##### DATASET ENTRIES #####
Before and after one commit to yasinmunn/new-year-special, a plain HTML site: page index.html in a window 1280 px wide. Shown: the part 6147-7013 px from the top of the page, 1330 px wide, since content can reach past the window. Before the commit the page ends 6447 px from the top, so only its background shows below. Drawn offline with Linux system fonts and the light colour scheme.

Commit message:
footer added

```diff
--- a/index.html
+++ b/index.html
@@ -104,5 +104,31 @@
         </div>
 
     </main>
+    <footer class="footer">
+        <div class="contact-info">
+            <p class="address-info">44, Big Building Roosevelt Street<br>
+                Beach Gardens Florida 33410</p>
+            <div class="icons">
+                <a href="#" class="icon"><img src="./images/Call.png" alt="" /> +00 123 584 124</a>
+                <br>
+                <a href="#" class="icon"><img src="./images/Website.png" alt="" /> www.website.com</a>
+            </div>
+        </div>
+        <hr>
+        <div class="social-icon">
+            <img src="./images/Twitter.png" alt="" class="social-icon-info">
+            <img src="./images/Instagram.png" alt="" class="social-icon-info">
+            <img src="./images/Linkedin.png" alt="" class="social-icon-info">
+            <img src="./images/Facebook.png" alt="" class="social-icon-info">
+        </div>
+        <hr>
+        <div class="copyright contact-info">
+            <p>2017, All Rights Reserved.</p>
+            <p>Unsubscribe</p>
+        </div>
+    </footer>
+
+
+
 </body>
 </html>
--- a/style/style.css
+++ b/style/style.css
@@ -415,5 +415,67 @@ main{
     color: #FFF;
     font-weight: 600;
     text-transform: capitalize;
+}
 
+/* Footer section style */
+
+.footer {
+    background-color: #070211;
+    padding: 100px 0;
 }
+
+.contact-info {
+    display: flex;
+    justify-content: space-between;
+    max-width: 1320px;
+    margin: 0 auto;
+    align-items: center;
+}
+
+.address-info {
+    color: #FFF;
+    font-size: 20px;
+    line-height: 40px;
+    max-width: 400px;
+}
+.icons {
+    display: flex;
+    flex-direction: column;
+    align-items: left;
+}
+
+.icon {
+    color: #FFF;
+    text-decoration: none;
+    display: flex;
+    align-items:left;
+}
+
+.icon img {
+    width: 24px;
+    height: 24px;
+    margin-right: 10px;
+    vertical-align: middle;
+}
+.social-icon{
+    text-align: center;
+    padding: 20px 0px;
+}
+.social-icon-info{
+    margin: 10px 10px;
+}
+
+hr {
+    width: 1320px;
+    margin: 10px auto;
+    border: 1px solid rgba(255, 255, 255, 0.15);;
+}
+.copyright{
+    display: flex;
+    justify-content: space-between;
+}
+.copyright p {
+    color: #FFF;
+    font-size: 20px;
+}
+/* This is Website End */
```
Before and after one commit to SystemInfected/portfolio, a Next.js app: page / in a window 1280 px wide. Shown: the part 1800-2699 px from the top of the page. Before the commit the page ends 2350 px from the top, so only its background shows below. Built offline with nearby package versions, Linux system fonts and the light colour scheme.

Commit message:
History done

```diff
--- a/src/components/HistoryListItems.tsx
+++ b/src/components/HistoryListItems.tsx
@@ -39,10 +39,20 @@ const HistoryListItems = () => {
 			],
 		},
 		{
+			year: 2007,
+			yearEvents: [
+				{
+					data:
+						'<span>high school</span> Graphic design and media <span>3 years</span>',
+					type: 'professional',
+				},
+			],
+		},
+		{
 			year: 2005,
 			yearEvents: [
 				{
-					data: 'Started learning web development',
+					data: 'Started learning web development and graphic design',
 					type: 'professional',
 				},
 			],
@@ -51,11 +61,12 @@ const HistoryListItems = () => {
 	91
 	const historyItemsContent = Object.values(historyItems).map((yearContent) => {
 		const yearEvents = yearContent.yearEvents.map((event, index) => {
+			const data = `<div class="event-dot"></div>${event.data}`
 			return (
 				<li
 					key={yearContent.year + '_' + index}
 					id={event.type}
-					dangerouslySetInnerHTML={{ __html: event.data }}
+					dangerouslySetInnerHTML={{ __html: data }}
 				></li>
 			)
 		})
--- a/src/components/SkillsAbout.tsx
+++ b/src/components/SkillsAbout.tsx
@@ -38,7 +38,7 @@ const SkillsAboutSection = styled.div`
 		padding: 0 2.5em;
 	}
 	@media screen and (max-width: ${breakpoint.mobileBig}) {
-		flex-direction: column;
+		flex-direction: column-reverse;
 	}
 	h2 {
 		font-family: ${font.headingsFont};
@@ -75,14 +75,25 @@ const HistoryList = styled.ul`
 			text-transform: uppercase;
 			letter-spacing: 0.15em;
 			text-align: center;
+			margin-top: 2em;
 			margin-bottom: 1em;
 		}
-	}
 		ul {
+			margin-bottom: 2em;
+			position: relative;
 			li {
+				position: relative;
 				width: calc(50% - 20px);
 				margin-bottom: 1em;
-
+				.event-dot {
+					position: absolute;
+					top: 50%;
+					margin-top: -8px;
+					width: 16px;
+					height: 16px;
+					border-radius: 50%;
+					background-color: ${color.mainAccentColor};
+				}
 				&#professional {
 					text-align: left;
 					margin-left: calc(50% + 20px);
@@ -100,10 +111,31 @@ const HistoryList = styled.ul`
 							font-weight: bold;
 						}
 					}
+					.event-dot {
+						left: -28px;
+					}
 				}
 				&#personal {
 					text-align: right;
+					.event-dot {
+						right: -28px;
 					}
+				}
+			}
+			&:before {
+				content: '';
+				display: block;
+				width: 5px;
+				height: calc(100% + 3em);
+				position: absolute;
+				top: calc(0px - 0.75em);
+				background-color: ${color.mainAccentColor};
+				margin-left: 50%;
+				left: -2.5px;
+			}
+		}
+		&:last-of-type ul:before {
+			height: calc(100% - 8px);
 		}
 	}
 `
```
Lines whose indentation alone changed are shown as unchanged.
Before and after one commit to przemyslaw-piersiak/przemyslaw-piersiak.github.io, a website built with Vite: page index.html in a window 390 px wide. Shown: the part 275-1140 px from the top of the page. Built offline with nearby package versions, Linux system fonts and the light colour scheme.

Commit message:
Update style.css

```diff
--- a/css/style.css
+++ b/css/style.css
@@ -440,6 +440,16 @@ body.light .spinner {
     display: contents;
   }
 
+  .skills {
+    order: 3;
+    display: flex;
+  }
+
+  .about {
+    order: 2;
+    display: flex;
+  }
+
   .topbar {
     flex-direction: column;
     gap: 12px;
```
#####
A bare number is the whole answer: how many lines in the entries contain "type"?

4